After facing losses, Nepal Airlines decides to lease out or sell 6 Chinese-made aircraft

ANI
·2-min read
Representative Image
Representative Image

Kathmandu [Nepal], April 6 (ANI): After facing heavy losses, Nepal Airlines has decided to lease out or sell six of its Chinese-made aircraft.

"Out of the two options recommended by the Nepal Finance Ministry--dry lease or outright sale--Nepal Airlines will try the first one," The Kathmandu Post quoted Dim Prasad Poudel, Managing Director of Nepal Airlines, on Sunday as saying.

"We have constituted a committee to determine the lease rate. The panel will submit a report within a week, and we will show it to the board for its go-ahead," he added.

After the board's approval, Nepal Airlines will invite offers from prospective national and international bidders to lease the Chinese planes, said Poudel.

He further stated that "if there are no takers, we will go for the second option--sale. Both options seem difficult, but we don't have any alternative".

Citing the Nepal Airlines officials, The Kathmandu Post reported that the planes will be given on dry lease, which means the owner will provide the aircraft only, without crew or ground staff.

Nepal Airlines has repeatedly said that the Chinese-made planes were causing heavy losses ever since they were acquired between 2014 and 2018 and that it wants to remove them to stop further losses.

The finance ministry, the owner of the planes, gave the green signal to Nepal Airlines last month to lease out or sell the planes.

In July last year, the board of directors of Nepal Airlines unanimously decided to stop flying the Chinese planes as they cost more money to operate than they brought in.

Five months after the decision, in December 2020, the national flag carrier had submitted four options to its line ministry--Civil Aviation Ministry--to get rid of the six inefficient Chinese aircraft in its fleet.

The first option was to ask the aircraft manufacturers to buy back the planes by evaluating their existing worthiness.

The second option presented by the flag carrier was to lease out the planes to interested Nepali operators on either a long-term or a short-term basis.

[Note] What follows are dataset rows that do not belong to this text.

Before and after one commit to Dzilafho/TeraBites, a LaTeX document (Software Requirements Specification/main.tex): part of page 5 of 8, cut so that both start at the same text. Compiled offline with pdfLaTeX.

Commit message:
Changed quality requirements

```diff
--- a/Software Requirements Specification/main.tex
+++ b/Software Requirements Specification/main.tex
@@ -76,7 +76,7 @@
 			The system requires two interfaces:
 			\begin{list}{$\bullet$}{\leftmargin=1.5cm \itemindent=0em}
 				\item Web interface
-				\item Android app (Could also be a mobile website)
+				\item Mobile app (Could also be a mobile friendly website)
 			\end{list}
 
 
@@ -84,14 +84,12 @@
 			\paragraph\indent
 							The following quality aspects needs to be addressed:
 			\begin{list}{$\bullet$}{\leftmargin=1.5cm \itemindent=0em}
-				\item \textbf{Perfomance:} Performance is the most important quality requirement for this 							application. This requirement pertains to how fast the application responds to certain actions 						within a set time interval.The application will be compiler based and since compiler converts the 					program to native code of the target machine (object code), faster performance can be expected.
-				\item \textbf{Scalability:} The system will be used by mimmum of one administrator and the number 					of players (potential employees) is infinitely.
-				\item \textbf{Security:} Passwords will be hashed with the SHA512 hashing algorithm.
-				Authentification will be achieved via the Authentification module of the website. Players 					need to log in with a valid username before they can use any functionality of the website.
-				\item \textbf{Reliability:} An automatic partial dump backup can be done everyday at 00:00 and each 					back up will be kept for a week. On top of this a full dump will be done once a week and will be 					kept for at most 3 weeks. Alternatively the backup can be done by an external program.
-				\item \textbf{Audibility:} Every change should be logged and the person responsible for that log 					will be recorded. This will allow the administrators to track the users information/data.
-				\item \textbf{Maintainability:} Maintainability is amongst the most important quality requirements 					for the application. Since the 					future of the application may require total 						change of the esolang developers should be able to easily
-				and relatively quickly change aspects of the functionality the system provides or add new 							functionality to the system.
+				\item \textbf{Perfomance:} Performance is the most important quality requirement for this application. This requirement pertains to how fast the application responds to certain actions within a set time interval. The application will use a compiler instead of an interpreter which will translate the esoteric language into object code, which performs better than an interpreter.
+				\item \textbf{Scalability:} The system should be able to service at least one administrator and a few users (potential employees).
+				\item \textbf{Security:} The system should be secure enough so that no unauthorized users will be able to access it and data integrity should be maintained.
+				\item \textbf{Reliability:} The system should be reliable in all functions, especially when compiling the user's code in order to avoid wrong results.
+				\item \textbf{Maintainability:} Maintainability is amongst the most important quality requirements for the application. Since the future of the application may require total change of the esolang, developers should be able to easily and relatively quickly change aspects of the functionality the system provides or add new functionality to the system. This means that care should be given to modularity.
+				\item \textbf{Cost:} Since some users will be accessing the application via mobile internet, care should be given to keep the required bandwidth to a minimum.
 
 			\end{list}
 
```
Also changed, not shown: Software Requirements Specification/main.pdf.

The third alternative was to auction off the planes through a global competitive bidding process.

The fourth option was to look for Chinese or international companies or banks interested in buying or leasing them. (ANI)